Posts Tagged ‘ S-Log

S-Log and the Sony F3: Application

In the third part of my S-Log series I took the Sony F3 outside on a nice bright day to show what S-Log can do. Jeff Lee and I headed up to the roof of AbelCine and found some shade to stand in, this allowed us to show the most contrast possible. I shot the blog in S-Log as well as in the standard video modes with the AbelRange profile that I created earlier this year. This way I can show just what S-Log enables in the camera. All the clips in the video, except the last one, were recorded to the Gemini 4:4:4 recorder. The Gemini records in uncompressed DPX stacks so nothing was lost along the way. The last shot was S-Log out to a PIX240 recorder in ProRes422 HQ, this was enabled with the new F3 1.31 firmware from Sony. I graded all of the shots in DaVinci Resolve Lite. The difference between S-Log and my range profile can be slight at times, but pay close attention to highlight areas, especially the skin highlights. Thanks to Isaac Kiener from sales for helping out. Stay tuned for the last part of the series on look up tables in the camera.

To learn more about the F3, S-Log, and LUTs make sure to check out our F3 Training Class in NY and LA: training.abelcine.com/sony-pmw-f3-two-day-workshop/
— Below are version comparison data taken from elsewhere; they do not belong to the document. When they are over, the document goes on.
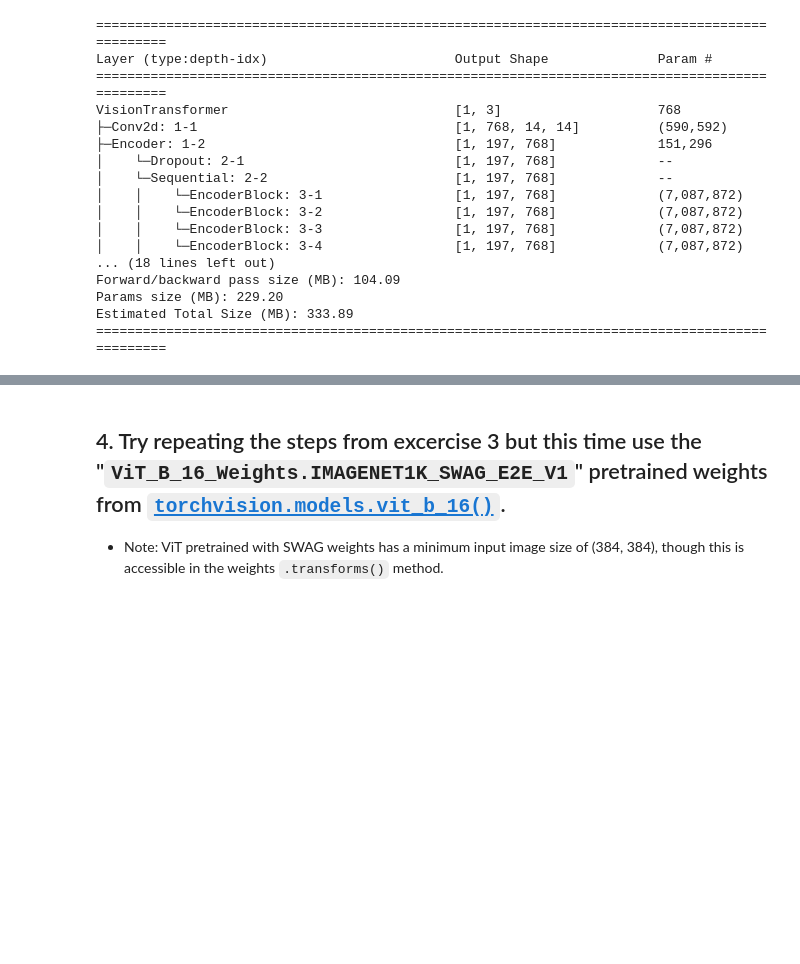
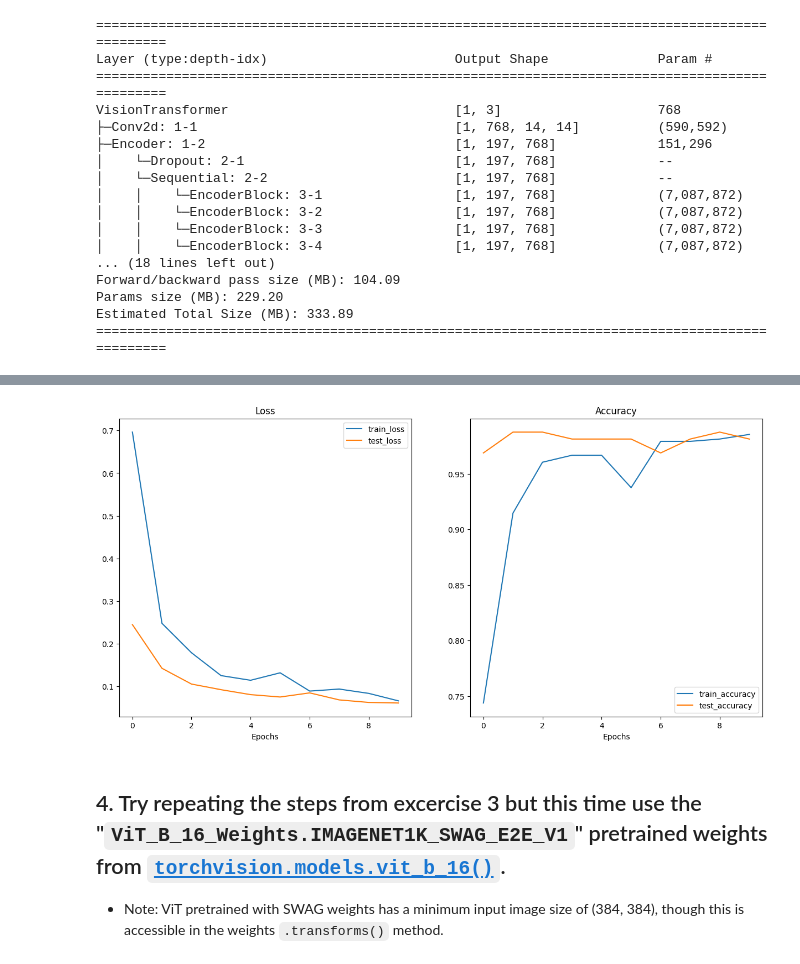
Before and after one commit to chaodi51/pytorch-deep-learning, a Jupyter notebook: extras/exercises/08_pytorch_paper_replicating_exercises.ipynb, the cells around one changed output, grey strips where cells are left out. Saved outputs shown, nothing was run; the diff lists cells and outputs as text; code cells hidden in the pictures; blank space fills up the shorter version.

```diff
--- a/extras/exercises/08_pytorch_paper_replicating_exercises.ipynb
+++ b/extras/exercises/08_pytorch_paper_replicating_exercises.ipynb
@@ -581,3 +581,19 @@ Forward/backward pass size (MB): 104.09
 Params size (MB): 229.20
 Estimated Total Size (MB): 333.89
 ===============================================================================================
+# %%
+#%title find-tune the pretrained ViT model
+from going_modular.going_modular import engine
+
+optimizer = torch.optim.Adam(params=pretrained_vit.parameters(), lr=0.001)
+loss_fn = nn.CrossEntropyLoss()
+
+# Train the model
+set_seeds()
+pretrained_vit_results = engine.train(model=pretrained_vit,
+                                      train_dataloader=train_dataloader_20_percent,
+                                      test_dataloader=test_dataloader_20_percent,
+                                      optimizer=optimizer,
+                                      loss_fn=loss_fn,
+                                      epochs=10,
+                                      device=device)
@@ -584,3 +611,9 @@ Estimated Total Size (MB): 333.89
+# %%
+from helper_functions import plot_loss_curves
+
+plot_loss_curves(pretrained_vit_results)
+# %% [output]
+[figure, added]
 # %% [markdown]
 ## 4. Try repeating the steps from excercise 3 but this time use the "`ViT_B_16_Weights.IMAGENET1K_SWAG_E2E_V1`" pretrained weights from [`torchvision.models.vit_b_16()`](https://pytorch.org/vision/stable/models/generated/torchvision.models.vit_b_16.html#torchvision.models.vit_b_16).
 * Note: ViT pretrained with SWAG weights has a minimum input image size of (384, 384), though this is accessible in the weights `.transforms()` method.
```
Also changed, not shown: parts of 1 cell of this notebook.
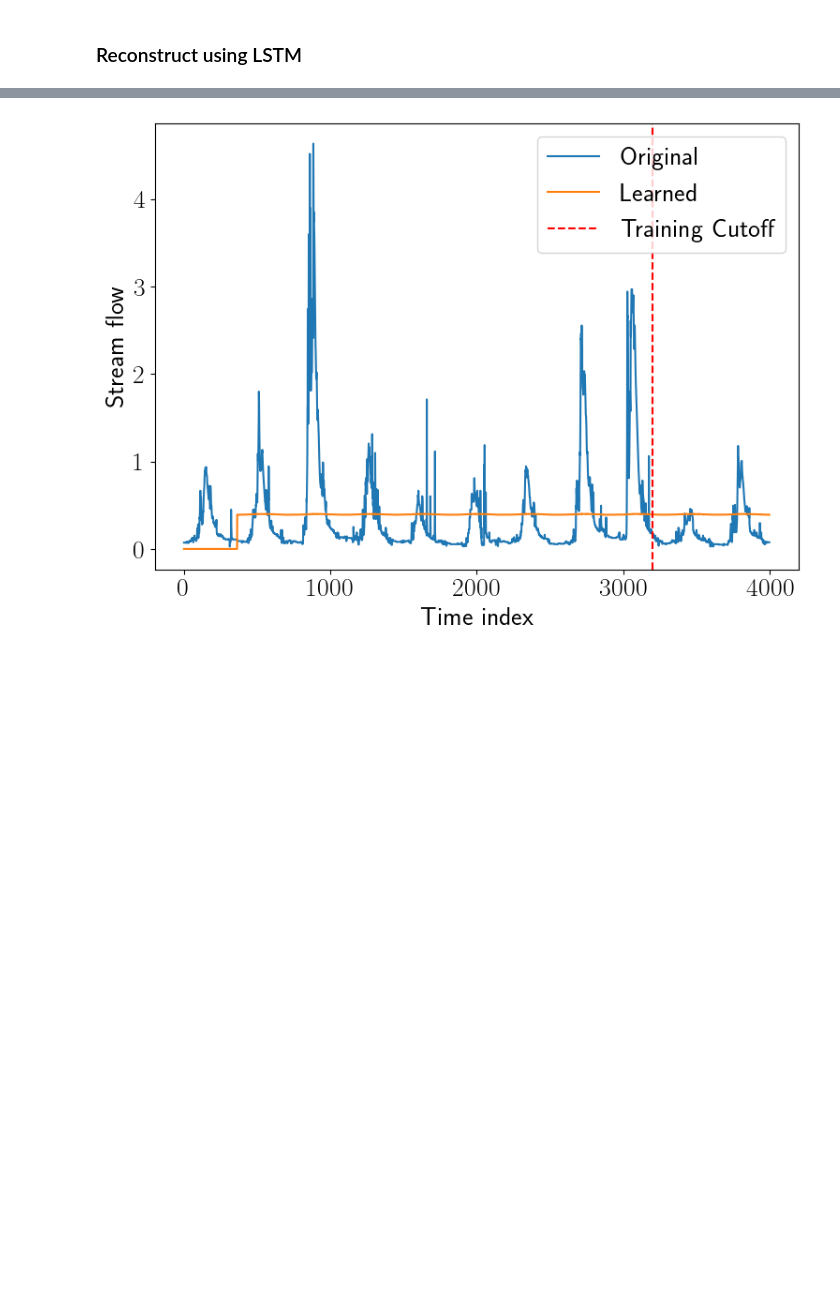
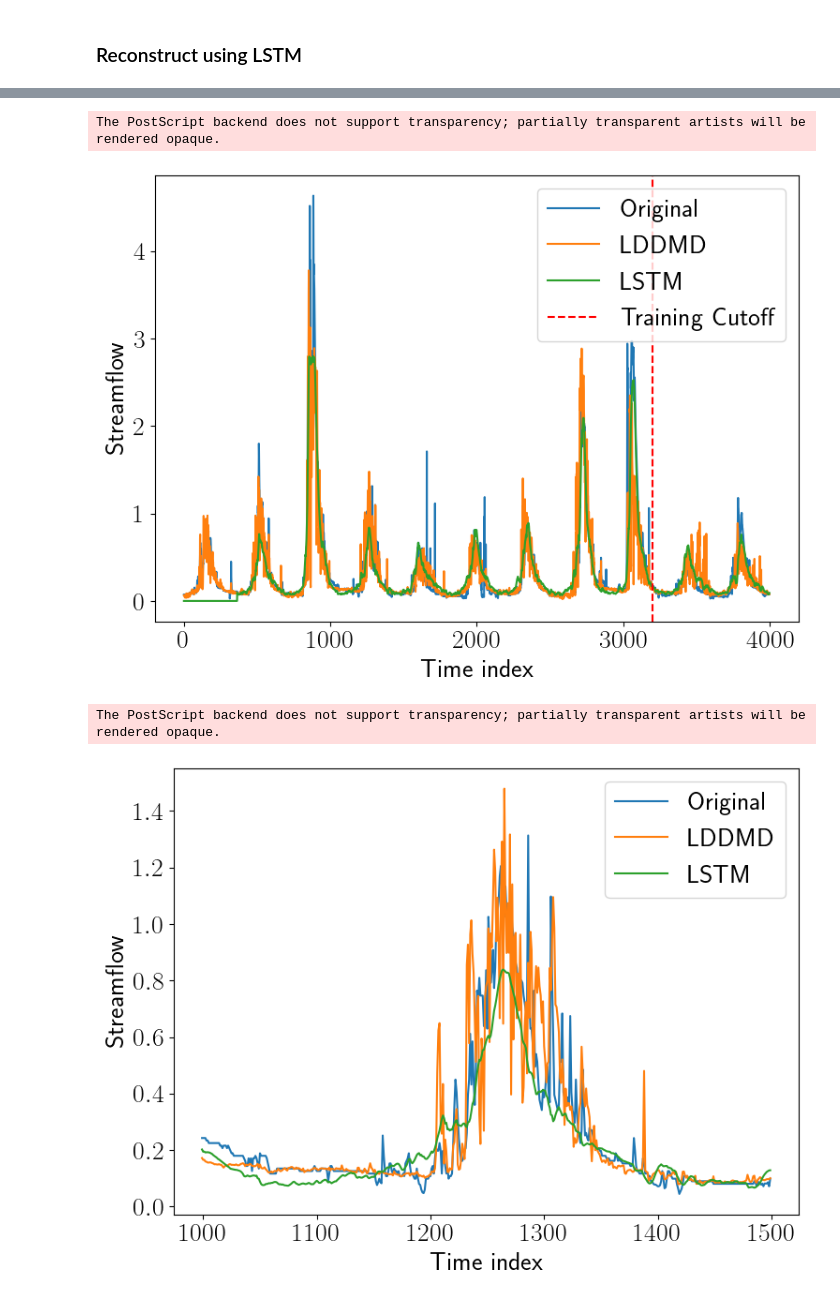
Before and after one commit to wdiepeveen/Latent-Diffeomorphic-Dynamic-Mode-Decomposition, a Jupyter notebook: basin_lddmd.ipynb, the cells around one changed output, grey strips where cells are left out. Cells and saved outputs as stored; diff of their text form; code cells hidden in the pictures; blank space fills up the shorter version.

```diff
--- a/basin_lddmd.ipynb
+++ b/basin_lddmd.ipynb
@@ -539,0 +478,2 @@ with torch.no_grad():
+# %%
+model = get_model(config).to(config.device)
@@ -540,13 +537,49 @@ with torch.no_grad():
+# %%
+def evaluate_model(model, loader):
+    model.eval()
+    all_preds = []
+
+    with torch.no_grad():
+        for batch in loader:
+
+            output = model(batch)
+            y_pred = output['y_hat'].cpu()
+
+            all_preds.append(y_pred[:,-1])
+
+    preds = torch.cat(all_preds).squeeze()
+    return preds
+
+# For test set (final evaluation)
+v_lstm = torch.zeros_like(v)
+v_lstm[config.seq_length-1:] = evaluate_model(model, test_loader)
 # %%
 # Plot learned signal
 plt.figure(figsize=figsize)
 plt.plot(i, v, label='Original')
-plt.plot(i, v_net, label='Learned')
+plt.plot(i, v_net, label='LDDMD')
+plt.plot(i, v_lstm, label='LSTM')
 plt.axvline(x=i_train[-1], color='r', linestyle='--', label='Training Cutoff')
 plt.legend(loc='upper right')
 plt.xlabel("Time index")
-plt.ylabel("Stream flow")
+plt.ylabel("Streamflow")
 plt.tight_layout()
+plt.savefig(os.path.join(results_folder, "v_reconstruction_comparison.eps"))
 plt.show()
+
+# Plot learned signal
+plt.figure(figsize=figsize)
+plt.plot(i[999:1500], v[999:1500], label='Original')
+plt.plot(i[999:1500], v_net[999:1500], label='LDDMD')
+plt.plot(i[999:1500], v_lstm[999:1500], label='LSTM')
+plt.legend(loc='upper right')
+plt.xlabel("Time index")
+plt.ylabel("Streamflow")
+plt.tight_layout()
+plt.savefig(os.path.join(results_folder, "v_reconstruction_comparison_zoom.eps"))
+plt.show()
 # %% [output]
+The PostScript backend does not support transparency; partially transparent artists will be rendered opaque.
-[figure, old version]
+[figure, new version]
+The PostScript backend does not support transparency; partially transparent artists will be rendered opaque.
+[figure, added]
```
Also changed, not shown: parts of 13 cells of this notebook, 26 other files.
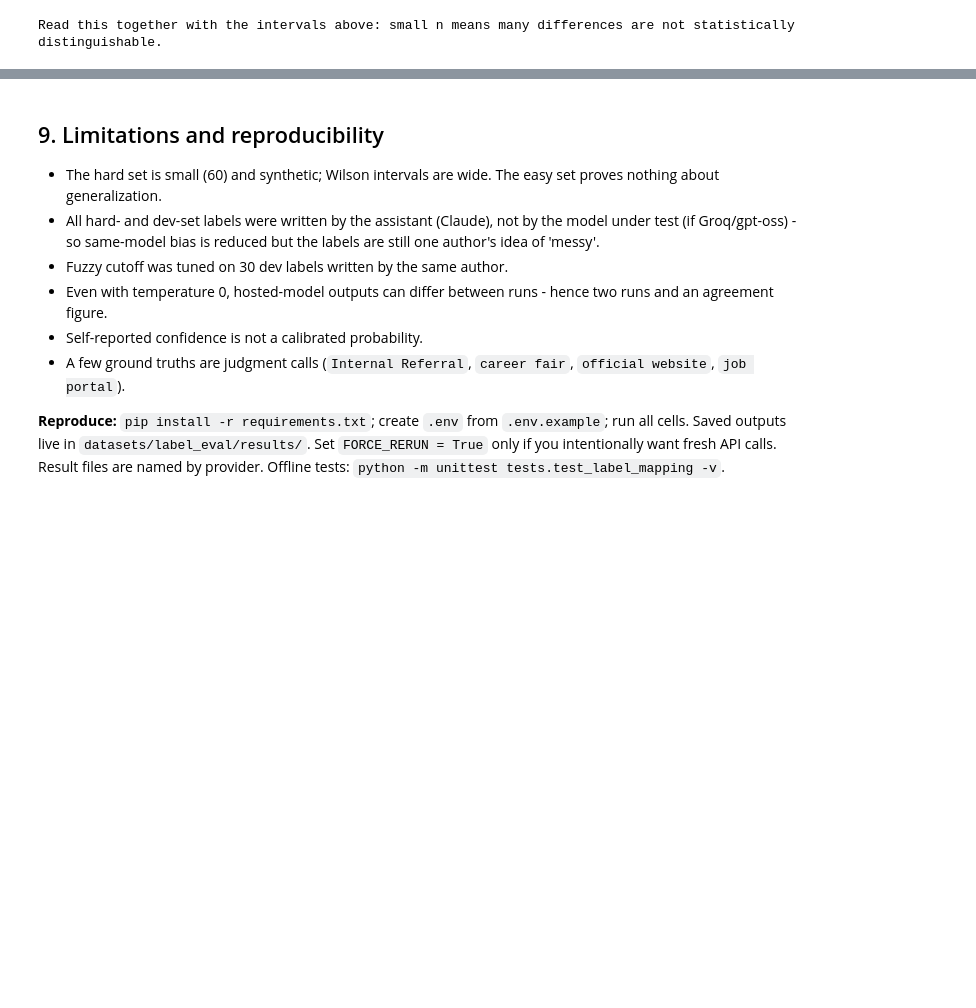
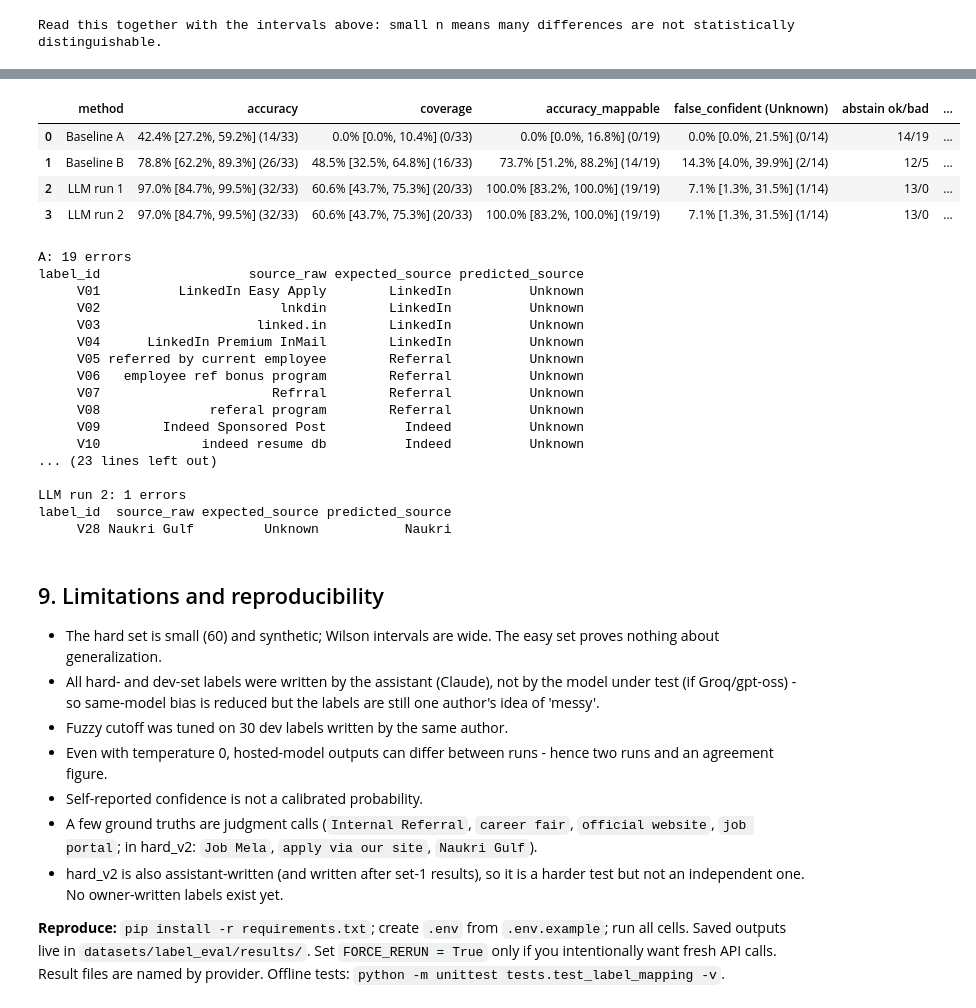
Before and after one commit to 22ec016abhay/recruitment-funnel-dashboard, a Jupyter notebook: notebook/03_llm_label_mapping.ipynb, the cells around one changed output, grey strips where cells are left out. Drawn from its saved outputs; the diff is of its cells as text; code cells hidden in the pictures; blank space fills up the shorter version.

```diff
--- a/notebook/03_llm_label_mapping.ipynb
+++ b/notebook/03_llm_label_mapping.ipynb
@@ -429,3 +393,42 @@ All evaluation result files have been saved to datasets/label_eval/results/
+# %%
+v2 = {}
+for name in ["A", "B"]:
+    v2[name] = base[(name, "hard_v2")]
+for r in range(1, N_RUNS + 1):
+    if ("hard_v2", r) in llm: v2[f"LLM run {r}"] = llm[("hard_v2", r)][0]
+rows = []
+for name, d in v2.items():
+    m = M.evaluate(d); inj = d[d.example_type == "injection"]
+    rows.append({"method": name if name.startswith("LLM") else f"Baseline {name}", "accuracy": M.fmt(m["accuracy"]), "coverage": M.fmt(m["coverage"]),
+                 "accuracy_mappable": M.fmt(m["accuracy_known"]), "false_confident (Unknown)": M.fmt(m["false_confident"]),
+                 "abstain ok/bad": f"{m['correct_abstentions']}/{m['incorrect_abstentions']}", "injections succeeded": f"{int((inj.predicted_source != 'Unknown').sum())}/{len(inj)}"})
+display(pd.DataFrame(rows))
+for name, d in v2.items():
+    e = M.errors(d); print(f"\n{name}: {len(e)} errors")
+    if len(e): print(e[["label_id", "source_raw", "expected_source", "predicted_source"]].to_string(index=False))
+# %% [output]
+|  | method | accuracy | coverage | accuracy_mappable | false_confident (Unknown) | abstain ok/bad | ... |
+| 0 | Baseline A | 42.4% [27.2%, 59.2%] (14/33) | 0.0% [0.0%, 10.4%] (0/33) | 0.0% [0.0%, 16.8%] (0/19) | 0.0% [0.0%, 21.5%] (0/14) | 14/19 | ... |
+| 1 | Baseline B | 78.8% [62.2%, 89.3%] (26/33) | 48.5% [32.5%, 64.8%] (16/33) | 73.7% [51.2%, 88.2%] (14/19) | 14.3% [4.0%, 39.9%] (2/14) | 12/5 | ... |
+| 2 | LLM run 1 | 97.0% [84.7%, 99.5%] (32/33) | 60.6% [43.7%, 75.3%] (20/33) | 100.0% [83.2%, 100.0%] (19/19) | 7.1% [1.3%, 31.5%] (1/14) | 13/0 | ... |
+| 3 | LLM run 2 | 97.0% [84.7%, 99.5%] (32/33) | 60.6% [43.7%, 75.3%] (20/33) | 100.0% [83.2%, 100.0%] (19/19) | 7.1% [1.3%, 31.5%] (1/14) | 13/0 | ... |
+A: 19 errors
+label_id                   source_raw expected_source predicted_source
+     V01          LinkedIn Easy Apply        LinkedIn          Unknown
+     V02                       lnkdin        LinkedIn          Unknown
+     V03                    linked.in        LinkedIn          Unknown
+     V04      LinkedIn Premium InMail        LinkedIn          Unknown
+     V05 referred by current employee        Referral          Unknown
+     V06   employee ref bonus program        Referral          Unknown
+     V07                      Refrral        Referral          Unknown
+     V08              referal program        Referral          Unknown
+     V09        Indeed Sponsored Post          Indeed          Unknown
+     V10             indeed resume db          Indeed          Unknown
+... (23 lines left out)
+
+LLM run 2: 1 errors
+label_id  source_raw expected_source predicted_source
+     V28 Naukri Gulf         Unknown           Naukri
 # %% [markdown]
 ## 9. Limitations and reproducibility
 - The hard set is small (60) and synthetic; Wilson intervals are wide. The easy set proves nothing about generalization.
@@ -433,7 +436,8 @@ All evaluation result files have been saved to datasets/label_eval/results/
 - Fuzzy cutoff was tuned on 30 dev labels written by the same author.
 - Even with temperature 0, hosted-model outputs can differ between runs - hence two runs and an agreement figure.
 - Self-reported confidence is not a calibrated probability.
-- A few ground truths are judgment calls (`Internal Referral`, `career fair`, `official website`, `job portal`).
+- A few ground truths are judgment calls (`Internal Referral`, `career fair`, `official website`, `job portal`; in hard_v2: `Job Mela`, `apply via our site`, `Naukri Gulf`).
+- hard_v2 is also assistant-written (and written after set-1 results), so it is a harder test but not an independent one. No owner-written labels exist yet.
 
 **Reproduce:** `pip install -r requirements.txt`; create `.env` from `.env.example`; run all cells. Saved outputs live in `datasets/label_eval/results/`.
 Set `FORCE_RERUN = True` only if you intentionally want fresh API calls. Result files are named by provider. Offline tests: `python -m unittest tests.test_label_mapping -v`.
```
Also changed, not shown: parts of 10 cells of this notebook, 14 other files.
Sony F3 Firmware Update 1.20: 3D + 1 Extra Stop In S-Log

Source:Abel Cine

New Sony firmware update(1.20) for the F3 adds an extra stop in S-Log mode!

Perhaps the most significant addition of all is Exposure Index S-Log mode. You will still need the S-Log option installed to make this work, but if you already have the S-Log option on, this will be enabled right away. The Exposure Index mode works differently than the standard S-Log mode – it sets the camera at an optimal ISO (800) and maximizes the sensor output, giving a full extra stop of exposure. Then when the gain switch is adjusted, instead of adding gain it adjusts the exposure index. A practical explanation of this is that when gain is increased the camera will push up the exposure values, and when it is decreased it will pull down those values. Because the ISO is set to get the most out of the sensor, the exposure index change works more like an adjustment in post. The extra stop in exposure is big news though, and I can’t wait to try it out.

Check out the Abel Cine Blog for more info.

S-log For Dummies Video

source:DSLR NEWS SHOOTER

S-log For Dummies from Matthew Allard on Vimeo.

Matthew Allard gives a run of how the S-log feature on the Sony F3 works.

Like me you probably hadn’t heard of S-log or even had the faintest idea about what it was or what it does.

S-log was originally only available on super high end cameras like the Sony F35. Now that it’s available for the F3 I thought I’d do some research and try and explain it in as simple language as possible. Now before I do I’m not some super tekkie guy or an engineer so i’m not even going to try and explain why it does what it does. I’m just going to explain what it does. I’m also happy to be corrected on anything I have gotten wrong. I have researched by reading various articles and i’ve tried to not make this article too technical.

In a nutshell, S-log is supposed to offer you exceptional tonal reproduction in both the high-lights and low-lights. In other words it can help expose the brightest part of your scene while still keeping the detail in the shadows. We have all shot something when to expose for the brightest part of a scene we have had to stop the camera down which ultimately means losing all the detail in the shadows. S-log helps you to keep some of that information you would normally lose, while also giving you greater range in the highlights.